They’ve released the letter, which advised the Minister of "grave concerns" regarding the treatment of their son at Ruru Specialist School in Invercargill.
Those concerns included alleged "psychological abuse" and "unexplained bruising".
"We requested to be shown 'the little room' which our son had verbalized in the past to us," the parents wrote in the letter.
"We were taken through two locked doors and shown a seclusion room at the school in which our son had been confined without our knowledge.
"The room measured 1.3m x 1.8m and 3.3m in height. It had no windows to view, no light, no heating, noway of getting out (no door handle, and swipe card access), old carpet on walls, and an aged raw concrete floor. It was barbaric."
The Ministry of Education engaged an independent investigator to look into the family’s concerns.
Ms Parata told the family she’d directed the school’s Board of Trustees to "develop a full action plan" around recommendations from the investigator’s report.
The Minister says the report found the room did not fit within the definition of seclusion.
"That report as you will know makes it clear that it wasn't defined as seclusion but we have come to, now, a definition," she said.
Green Party education spokesperson Catherine Delahunty says the fact Ms Parata did not move to ban the use of seclusions rooms at that time is deplorable.
"It’s a bit rich for Hekia Parata to now claim credit for making seclusion rooms illegal, when she could have taken this action more than a year ago when seclusion rooms were first in the media," Catherine Delahunty said.
"Instead of acting to ban seclusion rooms at the earliest possible moment, she allowed their use to continue for more than a year."
The Ministry of Education is currently canvassing all schools to determine how many seclusion rooms have been in use.
"I am assured by the results so far that the issue is not widespread.

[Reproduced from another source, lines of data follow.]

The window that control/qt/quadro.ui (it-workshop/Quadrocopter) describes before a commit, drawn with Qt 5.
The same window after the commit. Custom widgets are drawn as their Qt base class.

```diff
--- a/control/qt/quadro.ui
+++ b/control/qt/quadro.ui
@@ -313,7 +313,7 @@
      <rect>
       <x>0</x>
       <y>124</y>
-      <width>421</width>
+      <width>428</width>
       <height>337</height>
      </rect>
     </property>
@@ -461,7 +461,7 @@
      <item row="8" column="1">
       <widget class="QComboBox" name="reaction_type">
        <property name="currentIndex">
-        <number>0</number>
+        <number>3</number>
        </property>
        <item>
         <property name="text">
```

The Ministry will work with any school that needs help to put in place safer and more inclusive and effective ways of managing challenging behaviour," says Ms Parata.